“There is no such thing ... as ‘writer’s block.’ It’s that you don’t know anything. So if you can’t write something it’s because you have not read enough,” asserted esteemed poet Nikki Giovanni in the final installment of the 2020-21 Younes and Soraya Nazarian Equity & Justice Distinguished Lecture Series celebrating “women revolutionaries.” Giovanni, author of over 30 works for both adults and children, has proven she has read and knows quite a lot, but she’s not finished yet: “Because there’s always something else to learn,” she acknowledged.
The event began with Giovanni reading a selection of poems, many from her most recent collection “Make Me Rain.” Reflecting on these works, she shared thoughts on a range of topics: from the recent discovery of an ancient city in Egypt; to the “cowardly” insurrection at the Capitol on Jan. 6; to the influence of her contemporaries, Martin Luther King Jr., Rosa Parks, John Lewis and other leaders of the civil rights movement; to the potential for life on Mars. (Giovanni is a self-described “space freak.”)
For the second half of the event, Equity & Justice Institute Founding Director Derric J. Johnson and Crossroads faculty Abby Chew and Hya Young—who is retiring after 30 years of teaching at Crossroads and to whom the event was dedicated—joined Giovanni in conversation.
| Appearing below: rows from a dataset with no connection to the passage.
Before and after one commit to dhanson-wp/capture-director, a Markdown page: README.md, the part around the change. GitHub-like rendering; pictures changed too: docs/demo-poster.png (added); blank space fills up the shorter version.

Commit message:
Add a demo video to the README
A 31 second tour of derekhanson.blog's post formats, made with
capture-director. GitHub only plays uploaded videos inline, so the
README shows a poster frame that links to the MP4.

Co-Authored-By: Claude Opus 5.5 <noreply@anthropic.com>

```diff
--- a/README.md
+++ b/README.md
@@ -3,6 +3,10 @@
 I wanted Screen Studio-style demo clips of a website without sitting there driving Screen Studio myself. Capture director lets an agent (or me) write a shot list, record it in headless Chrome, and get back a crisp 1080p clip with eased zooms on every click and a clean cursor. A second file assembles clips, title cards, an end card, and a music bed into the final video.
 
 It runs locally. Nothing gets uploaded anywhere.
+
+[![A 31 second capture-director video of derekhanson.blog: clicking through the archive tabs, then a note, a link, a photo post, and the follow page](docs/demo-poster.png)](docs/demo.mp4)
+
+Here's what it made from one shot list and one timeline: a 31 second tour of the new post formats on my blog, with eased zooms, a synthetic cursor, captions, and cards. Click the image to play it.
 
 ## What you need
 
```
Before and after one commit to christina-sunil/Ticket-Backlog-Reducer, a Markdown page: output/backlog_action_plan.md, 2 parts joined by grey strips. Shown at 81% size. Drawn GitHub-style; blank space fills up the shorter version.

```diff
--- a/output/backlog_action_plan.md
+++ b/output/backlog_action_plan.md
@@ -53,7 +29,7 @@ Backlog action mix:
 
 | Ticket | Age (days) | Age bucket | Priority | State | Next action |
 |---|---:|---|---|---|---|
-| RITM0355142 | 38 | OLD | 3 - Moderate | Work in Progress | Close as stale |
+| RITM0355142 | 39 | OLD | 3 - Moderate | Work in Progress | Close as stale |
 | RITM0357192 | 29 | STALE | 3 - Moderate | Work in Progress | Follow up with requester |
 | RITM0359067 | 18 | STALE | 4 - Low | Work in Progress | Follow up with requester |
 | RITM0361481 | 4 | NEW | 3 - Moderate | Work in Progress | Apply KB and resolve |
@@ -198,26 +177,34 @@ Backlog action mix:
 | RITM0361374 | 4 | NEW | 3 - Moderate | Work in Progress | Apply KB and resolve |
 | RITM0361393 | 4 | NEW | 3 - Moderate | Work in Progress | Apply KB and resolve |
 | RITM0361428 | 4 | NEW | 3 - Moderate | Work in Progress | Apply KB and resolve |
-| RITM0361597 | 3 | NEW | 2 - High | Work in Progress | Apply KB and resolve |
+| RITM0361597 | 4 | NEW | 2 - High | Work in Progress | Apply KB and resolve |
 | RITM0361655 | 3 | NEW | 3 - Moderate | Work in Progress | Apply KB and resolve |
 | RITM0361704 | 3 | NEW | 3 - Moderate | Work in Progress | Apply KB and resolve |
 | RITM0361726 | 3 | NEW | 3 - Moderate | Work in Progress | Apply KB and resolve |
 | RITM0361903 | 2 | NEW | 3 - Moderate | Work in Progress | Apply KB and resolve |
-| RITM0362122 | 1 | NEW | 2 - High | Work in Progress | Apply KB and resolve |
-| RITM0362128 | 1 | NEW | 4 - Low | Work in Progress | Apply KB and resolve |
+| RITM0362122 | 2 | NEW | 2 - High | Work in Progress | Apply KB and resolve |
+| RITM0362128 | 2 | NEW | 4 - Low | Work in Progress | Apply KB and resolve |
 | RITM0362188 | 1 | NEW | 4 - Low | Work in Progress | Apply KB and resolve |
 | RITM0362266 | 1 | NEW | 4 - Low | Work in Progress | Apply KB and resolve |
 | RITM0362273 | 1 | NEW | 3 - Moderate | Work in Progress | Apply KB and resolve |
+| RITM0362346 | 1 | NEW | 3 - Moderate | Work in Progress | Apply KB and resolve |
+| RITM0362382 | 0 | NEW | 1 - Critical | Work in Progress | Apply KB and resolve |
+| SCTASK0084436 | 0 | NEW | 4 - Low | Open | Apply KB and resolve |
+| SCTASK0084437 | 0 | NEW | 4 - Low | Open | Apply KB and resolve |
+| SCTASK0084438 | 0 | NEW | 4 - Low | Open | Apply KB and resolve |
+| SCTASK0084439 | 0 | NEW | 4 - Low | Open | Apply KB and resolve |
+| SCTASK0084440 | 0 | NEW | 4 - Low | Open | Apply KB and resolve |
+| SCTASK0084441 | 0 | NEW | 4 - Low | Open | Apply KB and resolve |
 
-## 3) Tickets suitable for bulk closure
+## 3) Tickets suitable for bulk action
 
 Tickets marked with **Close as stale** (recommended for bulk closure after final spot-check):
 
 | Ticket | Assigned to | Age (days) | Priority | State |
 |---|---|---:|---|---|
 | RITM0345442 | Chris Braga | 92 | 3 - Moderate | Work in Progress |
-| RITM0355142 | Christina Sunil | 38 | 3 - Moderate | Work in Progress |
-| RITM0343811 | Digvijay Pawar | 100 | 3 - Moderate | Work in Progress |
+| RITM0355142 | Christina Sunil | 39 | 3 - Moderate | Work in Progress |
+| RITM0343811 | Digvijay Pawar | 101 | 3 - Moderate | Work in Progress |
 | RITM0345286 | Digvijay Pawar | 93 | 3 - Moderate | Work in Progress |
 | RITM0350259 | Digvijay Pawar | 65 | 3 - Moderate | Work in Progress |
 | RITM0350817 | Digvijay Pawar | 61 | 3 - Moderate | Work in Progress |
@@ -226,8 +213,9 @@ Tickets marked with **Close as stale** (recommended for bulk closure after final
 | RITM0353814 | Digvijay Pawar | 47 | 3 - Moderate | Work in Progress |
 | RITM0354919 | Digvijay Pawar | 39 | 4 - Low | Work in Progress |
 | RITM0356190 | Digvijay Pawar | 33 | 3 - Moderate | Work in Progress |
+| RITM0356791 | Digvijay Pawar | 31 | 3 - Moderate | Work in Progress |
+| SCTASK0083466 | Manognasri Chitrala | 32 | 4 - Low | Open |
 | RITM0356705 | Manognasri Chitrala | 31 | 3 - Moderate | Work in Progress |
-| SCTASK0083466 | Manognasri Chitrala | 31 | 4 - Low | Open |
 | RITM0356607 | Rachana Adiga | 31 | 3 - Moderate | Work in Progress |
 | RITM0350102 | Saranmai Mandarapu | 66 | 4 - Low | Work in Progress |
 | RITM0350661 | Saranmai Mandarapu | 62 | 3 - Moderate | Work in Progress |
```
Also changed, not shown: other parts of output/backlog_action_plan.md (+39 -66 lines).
Giovanni praised Stacy Abrams and the Black Lives Matter movement as new thought leaders in the global fight for justice. She also expressed hope in the work of poets: “It’s our imagination and your students’ imagination that’s going to help change the world and make the world a better place.”
Middle and Upper School faculty incorporated Giovanni into their curriculum. In Advisory, Middle Schoolers listened to and read Giovanni’s poetry and then considered how they would write poems about themselves. For her ninth-grade class, Hya curated a selection of Giovanni’s works for her students and had them respond in journal entries. Isabelle Stillman’s sophomore class also wrote responses to Giovanni’s poetry and the event. Meanwhile, juniors in Abby’s class created films inspired by Giovanni’s poems.
“There were a lot of inspirational moments during the event,” reflected Lauren Morris, a ninth grader in Hya’s class. “But I especially liked the advice she gave about how listening to music and reading are really helpful to those who aspire to be poets and how doing those things can fuel your imagination.”
“Throughout Giovanni’s storytelling, I noticed how much beauty she is able to see in life,” added sophomore Mila Levit. “I feel so privileged to have had the opportunity to hear Giovanni speak and will carry the lessons which she taught me throughout my academic career.”